|Home / Care for Duchenne / Behavioral Issues by Stages|
Behavioral Issues by Stages
The following categories are provided as general guidelines to keep in mind when a child with Duchenne is in the classroom. Special issues listed in one stage may continue to be problematic in subsequent stages.
Pre-K, Kindergarten, & Early Elementary (ages 1-7)
Behavior problems are quite common in all preschool children, and boys with Duchenne are no different. However, young boys with Duchenne may have more difficulty with impulsivity and emotional control than other children their age. They are also more likely to be rigid and inflexible in their thinking, which can result in noncompliance or arguing. They may have difficulty making transitions. They may also be taking steroid medication with strong side effects that can have an impact on their behavior, such as making them more emotional and active than normal.
Elementary and Middle School (ages 7-11)
Children with Duchenne tend to become more aware of their differences and limitations during this stage. Although most boys adjust well to their condition over time, there may be times of emotional distress because of Duchenne. Boys age 8 to 10 years may be most likely to have adjustment problems, as this is usually the time just prior to transition to use of a wheelchair on a regular basis.
Junior High and High School (ages 12-18)

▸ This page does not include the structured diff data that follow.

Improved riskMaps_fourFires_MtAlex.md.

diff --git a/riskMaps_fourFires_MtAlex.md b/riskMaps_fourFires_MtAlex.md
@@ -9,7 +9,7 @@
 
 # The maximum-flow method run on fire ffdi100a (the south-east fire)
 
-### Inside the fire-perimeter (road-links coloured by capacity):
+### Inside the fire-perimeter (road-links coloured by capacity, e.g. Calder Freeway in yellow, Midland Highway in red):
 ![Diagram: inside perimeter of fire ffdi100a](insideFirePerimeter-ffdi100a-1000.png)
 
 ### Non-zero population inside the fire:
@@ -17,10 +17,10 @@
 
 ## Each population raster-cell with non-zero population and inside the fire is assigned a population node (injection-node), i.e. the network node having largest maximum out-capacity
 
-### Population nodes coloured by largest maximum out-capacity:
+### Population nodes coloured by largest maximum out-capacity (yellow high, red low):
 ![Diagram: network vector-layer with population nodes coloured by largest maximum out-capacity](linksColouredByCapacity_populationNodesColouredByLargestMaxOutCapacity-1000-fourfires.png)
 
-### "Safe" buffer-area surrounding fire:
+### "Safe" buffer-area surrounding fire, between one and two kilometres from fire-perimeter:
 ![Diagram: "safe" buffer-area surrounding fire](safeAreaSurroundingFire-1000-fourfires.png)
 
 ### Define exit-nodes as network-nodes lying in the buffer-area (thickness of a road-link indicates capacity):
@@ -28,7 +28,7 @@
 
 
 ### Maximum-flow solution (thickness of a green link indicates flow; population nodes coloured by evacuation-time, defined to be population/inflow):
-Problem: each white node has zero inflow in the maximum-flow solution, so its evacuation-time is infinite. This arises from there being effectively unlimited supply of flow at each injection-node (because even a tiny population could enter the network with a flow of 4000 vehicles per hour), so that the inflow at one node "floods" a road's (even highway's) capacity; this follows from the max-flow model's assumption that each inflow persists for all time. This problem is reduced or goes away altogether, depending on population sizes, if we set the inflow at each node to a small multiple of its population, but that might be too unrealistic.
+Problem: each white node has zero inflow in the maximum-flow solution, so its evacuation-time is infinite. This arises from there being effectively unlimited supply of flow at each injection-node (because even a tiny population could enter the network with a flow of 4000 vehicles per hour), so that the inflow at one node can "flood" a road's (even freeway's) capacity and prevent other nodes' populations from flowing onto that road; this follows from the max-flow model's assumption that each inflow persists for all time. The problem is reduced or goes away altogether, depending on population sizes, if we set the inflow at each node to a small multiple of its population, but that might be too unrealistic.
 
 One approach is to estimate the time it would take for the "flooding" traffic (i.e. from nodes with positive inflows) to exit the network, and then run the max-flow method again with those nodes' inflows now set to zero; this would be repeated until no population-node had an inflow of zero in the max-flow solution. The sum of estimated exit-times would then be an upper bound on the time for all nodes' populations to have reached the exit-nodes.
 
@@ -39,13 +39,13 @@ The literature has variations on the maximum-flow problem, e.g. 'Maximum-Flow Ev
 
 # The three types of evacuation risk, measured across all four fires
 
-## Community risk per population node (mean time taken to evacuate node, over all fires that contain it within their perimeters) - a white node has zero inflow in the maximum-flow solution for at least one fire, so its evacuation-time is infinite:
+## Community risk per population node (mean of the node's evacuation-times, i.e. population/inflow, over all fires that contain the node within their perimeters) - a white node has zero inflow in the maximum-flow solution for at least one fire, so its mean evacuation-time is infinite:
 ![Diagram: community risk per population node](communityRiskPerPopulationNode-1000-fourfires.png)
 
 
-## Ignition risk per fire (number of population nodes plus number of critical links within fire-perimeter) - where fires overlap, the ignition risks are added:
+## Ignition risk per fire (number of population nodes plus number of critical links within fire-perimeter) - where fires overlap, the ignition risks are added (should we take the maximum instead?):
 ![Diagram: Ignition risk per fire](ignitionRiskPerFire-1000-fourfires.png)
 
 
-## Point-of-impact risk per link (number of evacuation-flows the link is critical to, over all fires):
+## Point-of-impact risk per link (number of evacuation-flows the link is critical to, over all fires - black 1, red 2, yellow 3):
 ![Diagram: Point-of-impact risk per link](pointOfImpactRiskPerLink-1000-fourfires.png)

As with any child, adolescence may be a difficult time for young men with Duchenne. Physical limitations and disruption in physical development that may occur with some medical treatment (e.g., short stature or delay of puberty from steroid treatment) may make adolescence more problematic. This can also be a difficult time for teens who are unable to establish their independence because they require more care and assistance from others, such as parents. As muscle weakness progresses, they are at risk for becoming more isolated or socially withdrawn. Parents and teachers should look for signs of chronic sadness, depression, or anxiety.